There is no cure for Guillain-Barre syndrome. However, many treatments are available to help reduce symptoms, treat complications, and speed up recovery.
When symptoms are severe, the patient will need to go to the hospital for treatment, which may include artificial breathing support.
In the early stages of the illness, treatments that remove or block the proteins that attack the nerve cells, called antibodies, may reduce the severity and duration of Guillain-Barre symptoms.
One method is called plasmapheresis, and it is used to remove the antibodies from the blood. The process involves taking blood from the body, usually from the arm, pumping it into a machine that removes the antibodies, and then sending it back into the body.
A second method is to block the antibodies using high-dose immunoglobulin therapy (IVIG). In this case, the immunoglobulins are added to the blood in large quantities, blocking the antibodies that cause inflammation.

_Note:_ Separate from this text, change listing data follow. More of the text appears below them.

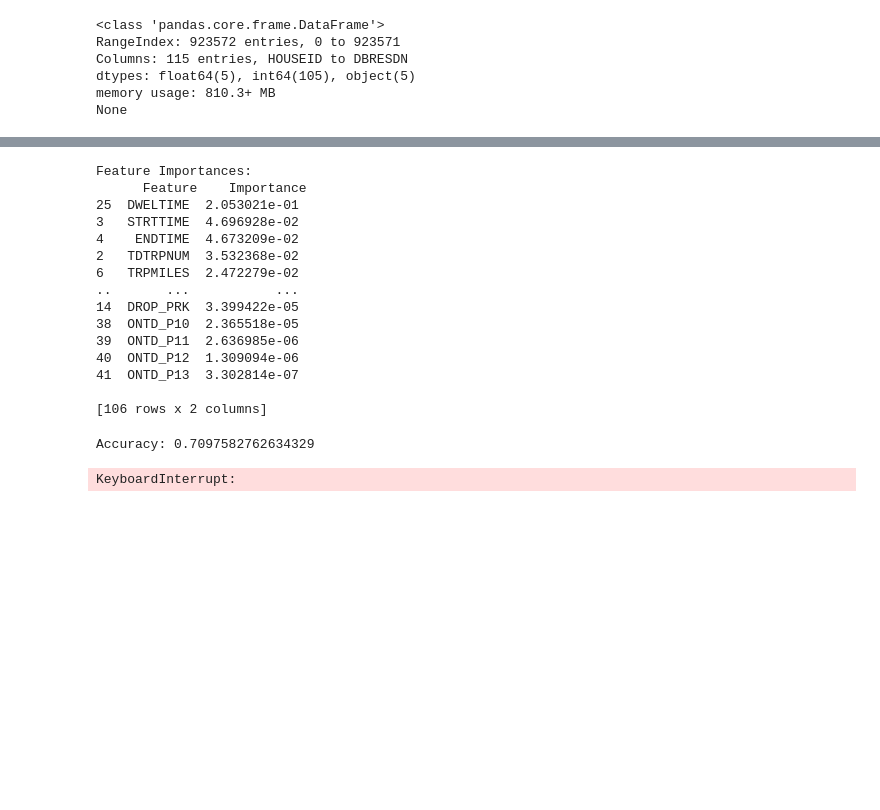
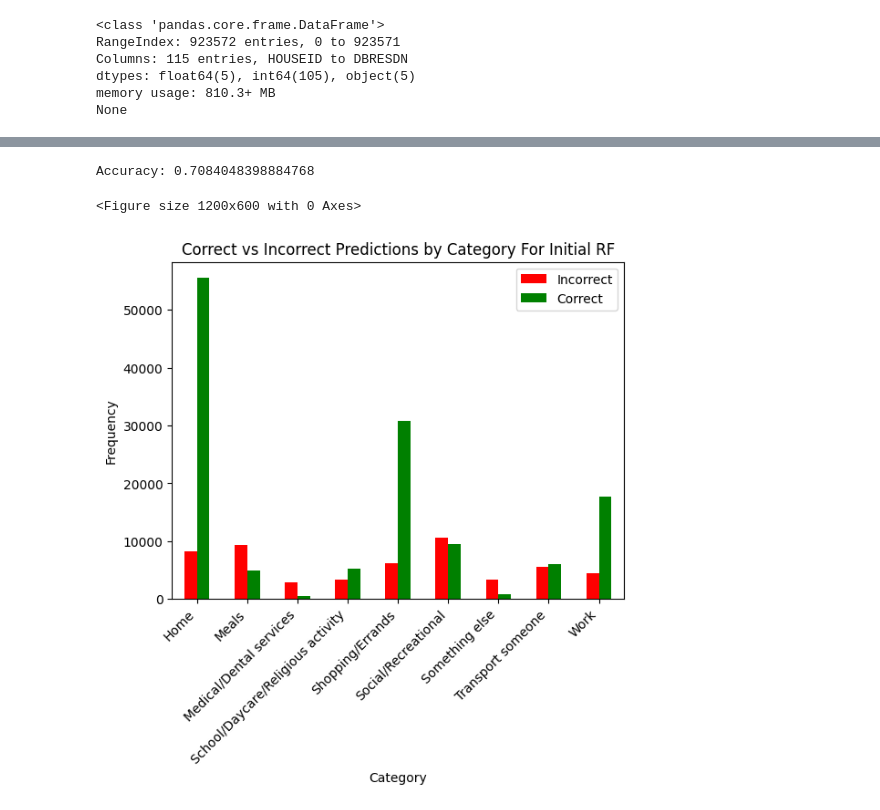
Before and after one commit to prateekanand2/Travel-Purpose-Prediction, a Jupyter notebook: rf.ipynb, the cells around one changed output, grey strips where cells are left out. Cells and saved outputs as stored; diff of their text form; code cells hidden in the pictures; blank space fills up the shorter version.

```diff
--- a/rf.ipynb
+++ b/rf.ipynb
@@ -129,19 +130,24 @@ dtypes: float64(5), int64(105), object(5)
 memory usage: 810.3+ MB
 None
 # %%
+#Columns to be dropped: WHYTO, WHYFROM, TRIPPURP, WHYTRP1S, WHYTRP90
+columns_to_drop = ['WHYTO', 'WHYFROM', 'TRIPPURP', 'WHYTRP1S', 'WHYTRP90']
 
-# Identify and encode categorical columns
+# Separate features and target variable
+target_var = 'WHYTRP1S'
+
+X = data.drop(columns=columns_to_drop)
+y = data[target_var]
+
+#drop categorical columns
 categorical_columns = X.select_dtypes(include=['object']).columns
 
-# for column in categorical_columns:
-#     print(column, X[column].unique())
 X_clean = X.drop(columns=categorical_columns)
-# X_enc = pd.get_dummies(data, columns=categorical_columns)
 
-# # Split the data into training and testing sets
+# Split the data into training and testing sets
 X_train, X_test, y_train, y_test = train_test_split(X_clean, y, test_size=0.2, random_state=42)
 
-# # Train the Random Forest model
+# Train the Random Forest model
 rf_model = RandomForestClassifier()
 rf_model.fit(X_train, y_train)
 # %% [output]
@@ -164,24 +155,3 @@ KeyboardInterrupt:
-# %%
-# Display feature importances
-feature_importances = pd.DataFrame({'Feature': X_clean.columns, 'Importance': rf_model.feature_importances_})
-feature_importances = feature_importances.sort_values(by='Importance', ascending=False)
-print("Feature Importances:\n", feature_importances)
-# %% [output]
-Feature Importances:
-      Feature    Importance
-25  DWELTIME  2.053021e-01
-3   STRTTIME  4.696928e-02
-4    ENDTIME  4.673209e-02
-2   TDTRPNUM  3.532368e-02
-6   TRPMILES  2.472279e-02
-..       ...           ...
-14  DROP_PRK  3.399422e-05
-38  ONTD_P10  2.365518e-05
-39  ONTD_P11  2.636985e-06
-40  ONTD_P12  1.309094e-06
-41  ONTD_P13  3.302814e-07
-
-[106 rows x 2 columns]
 # %%
 # Make predictions on the test set
 y_pred = rf_model.predict(X_test)
@@ -190,12 +160,28 @@ y_pred = rf_model.predict(X_test)
 accuracy = accuracy_score(y_test, y_pred)
 print("Accuracy:", accuracy)
 # %% [output]
-Accuracy: 0.7097582762634329
+Accuracy: 0.7084048398884768
-# %%
-# Use Recursive Feature Elimination (RFE) to select important features MAY BE GOOD TO FIND BEST FEATURES FOR LINEAR REGRESSION?
-rfe = RFE(estimator=rf_model, n_features_to_select=10)
-X_rfe = rfe.fit_transform(X_clean, y)
-selected_features = X_clean.columns[rfe.support_]
-print("\nSelected Features (RFE):\n", selected_features)
-# %% [output]
-KeyboardInterrupt:
+# %%
+# Create a DataFrame with true labels, predicted labels, correctness indicator, and category
+results_df = pd.DataFrame({
+    'True_Labels': y_test,
+    'Predicted_Labels': y_pred,
+    'Correct': y_test == y_pred,
+    'Category': y_test.astype(str).map(whytrip1s_map_to_string)
+})
+
+# Group by category and correctness, count occurrences
+grouped_results = results_df.groupby(['Category', 'Correct']).size().unstack()
+
+# Plot grouped bar graph
+plt.figure(figsize=(12, 6))
+grouped_results.plot(kind='bar', stacked=False, color=['red', 'green'])
+plt.title('Correct vs Incorrect Predictions by Category For Initial RF')
+plt.ylabel('Frequency')
+plt.xlabel('Category')
+plt.xticks(rotation=45, ha='right')
+plt.legend(['Incorrect', 'Correct'])
+plt.show()
+# %% [output]
+<Figure size 1200x600 with 0 Axes>
+[figure, added]
```
Also changed, not shown: parts of 26 cells of this notebook.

Other treatments are directed at preventing complications.
Blood thinners may be used to prevent blood clots.
If the diaphragm is weak, breathing support or even a breathing tube and ventilator may be needed.
Pain is treated with anti-inflammatory medicines and narcotics, if needed.
Proper body positioning or a feeding tube may be used to prevent choking during feeding if the muscles used for swallowing are weak.
I wish to add that plasmapheresis removes more than just antibodies from the blood; I know that it removes calcium; I suspect it removes insulin also.One method is called plasmapheresis, and it is used to remove the antibodies from the blood. The process involves taking blood from the body, usually from the arm, pumping it into a machine that removes the antibodies, and then sending it back into the body.